I Mary: A Biography of the Girl Who Married Abraham Lincoln, Ruth Painter Randall’s chronological account of Mary Todd Lincoln’s life, begins with her life as the privileged daughter of the proud clan that founded Lexington, Kentucky, and ends with her death almost twenty years after the 1865 assassination of President Abraham Lincoln. The biography’s nineteen chapters are enhanced by relevant photographs and sketches.
Randall tells how, following difficulties with her stepmother, Mary Todd traveled to Springfield, Illinois, to stay with her elder sister, the wife of one of Springfield’s most prominent citizens. It was there that the attractive, cheerful young woman met, fell in love with, and married the struggling young attorney Abraham Lincoln.
Mary’s ambition for her husband’s career in law and politics is discussed, as are the ways in which she fulfilled her role as wife of a successful politician. This role was always combined with that of a good and caring parent.
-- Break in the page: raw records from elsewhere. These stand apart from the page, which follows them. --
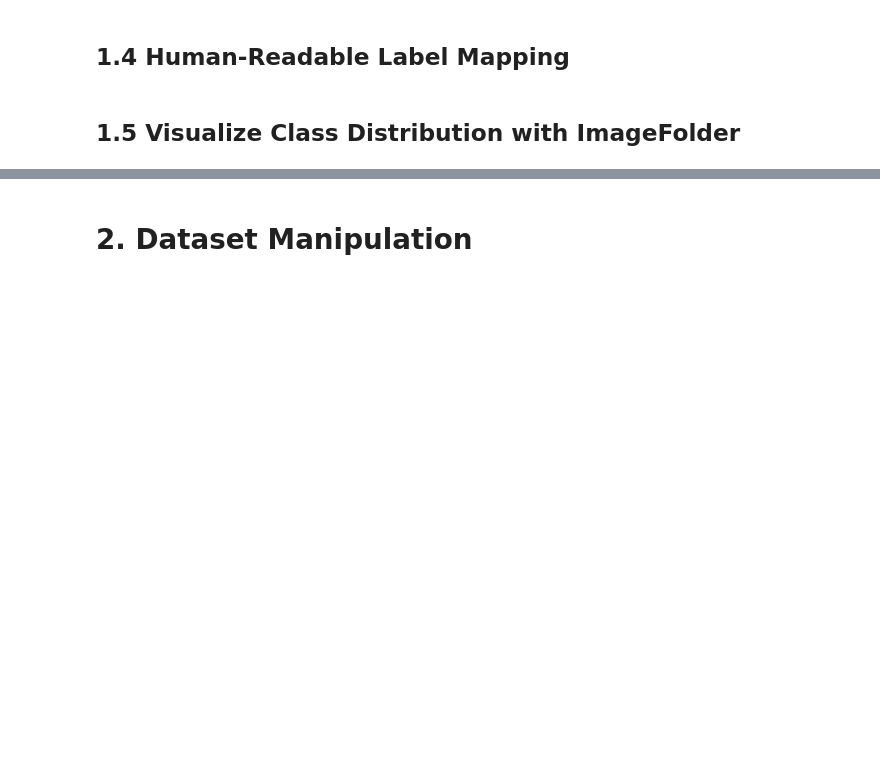
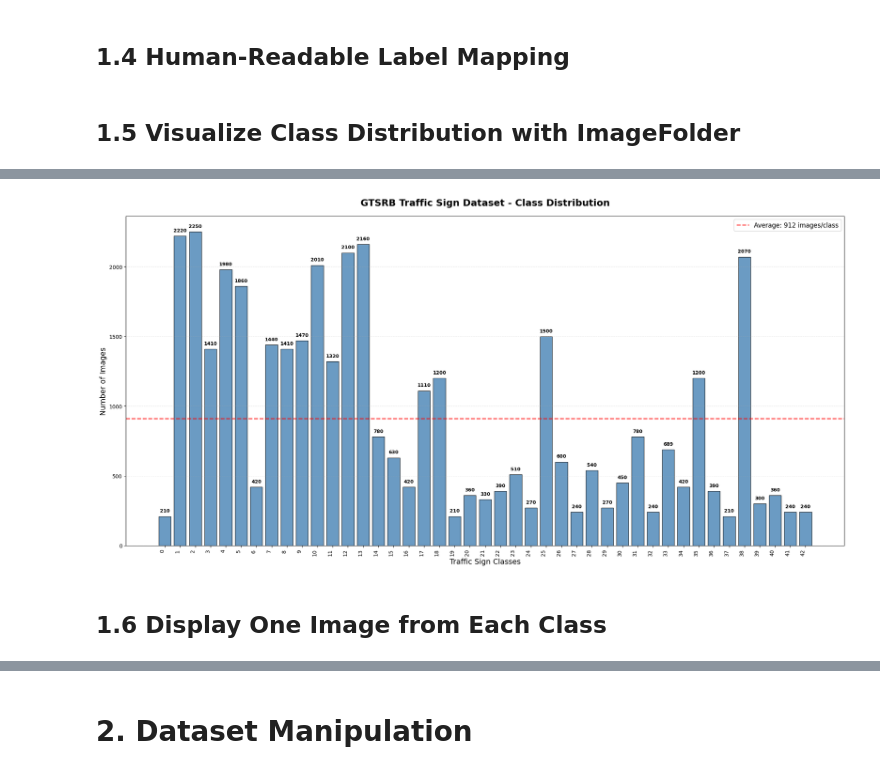
Before and after one commit to xiwei322/APS360_Project_Group9, a Jupyter notebook: traffic_sign_recognition.ipynb, the cells around one changed output, grey strips where cells are left out. Cells and saved outputs as stored; diff of their text form; code cells hidden in the pictures; blank space fills up the shorter version.

```diff
--- a/traffic_sign_recognition.ipynb
+++ b/traffic_sign_recognition.ipynb
@@ -22,7 +22,7 @@ import torch.optim as optim
 # %%
 ### Colab
 
-data_dir = "data/GTSRB/Final_Training/Images"
+data_dir = "GTSRB/Final_Training/Images"
 
 transform = transforms.Compose([
     transforms.Resize((32, 32)),  # resize all images to 32x32
@@ -110,3 +84,58 @@ plt.show()
+# %%
+import os
+import numpy as np
+import matplotlib.pyplot as plt
+
+all_folders = os.listdir(data_dir)
+class_folders = [f for f in all_folders if len(f) == 5 and f.isdigit()]
+class_folders.sort()
+
+
+# Count images in each folder
+class_counts = []
+class_numbers = []
+
+for folder in class_folders:
+    folder_path = os.path.join(data_dir, folder)
+    files = os.listdir(folder_path)
+    ppm_count = len([f for f in files if f.lower().endswith('.ppm')])
+
+    class_counts.append(ppm_count)
+    class_numbers.append(int(folder))
+
+
+# plot
+plt.figure(figsize=(20, 10))
+bars = plt.bar(range(len(class_folders)), class_counts,
+               color="steelblue", edgecolor='black', alpha=0.8)
+plt.title('GTSRB Traffic Sign Dataset - Class Distribution',
+          fontsize=18, fontweight='bold', pad=20)
+plt.xlabel('Traffic Sign Classes', fontsize=14)
+plt.ylabel('Number of Images', fontsize=14)
+plt.grid(axis='y', alpha=0.3, linestyle='--')
+plt.xticks(range(len(class_folders)), class_labels,
+           rotation=90, ha='right', fontsize=10)
+
+# Add count labels on bars
+max_height = max(class_counts) if class_counts else 0
+for i, (bar, count) in enumerate(zip(bars, class_counts)):
+    if count > max_height * 0.03:
+        plt.text(bar.get_x() + bar.get_width()/2., count + max_height*0.01,
+                f'{count}', ha='center', va='bottom', fontsize=9, fontweight='bold')
+
+# Add average line
+if class_counts:
+    avg_count = np.mean(class_counts)
+    plt.axhline(y=avg_count, color='red', linestyle='--', alpha=0.7, linewidth=2,
+               label=f'Average: {avg_count:.0f} images/class')
+    plt.legend(fontsize=12)
+
+plt.tight_layout()
+plt.show()
+# %% [output]
+[figure, added]
+# %% [markdown]
+## 1.6 Display One Image from Each Class
 # %%
 import random
 import matplotlib.pyplot as plt
```
Also changed, not shown: parts of 12 cells of this notebook, 2 other files.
The animosity that existed between Mary and Lincoln’s law partner, William Herndon, is described, and the difficult and unhappy existence that Mary endured following her husband’s death comprises the book’s final chapters.
One of several important themes that surface is how Mary Lincoln’s life was shaped by a series of grievous losses, beginning with the death of her mother when she was only six years old and her subsequent estrangement...
(The entire section is 494 words.)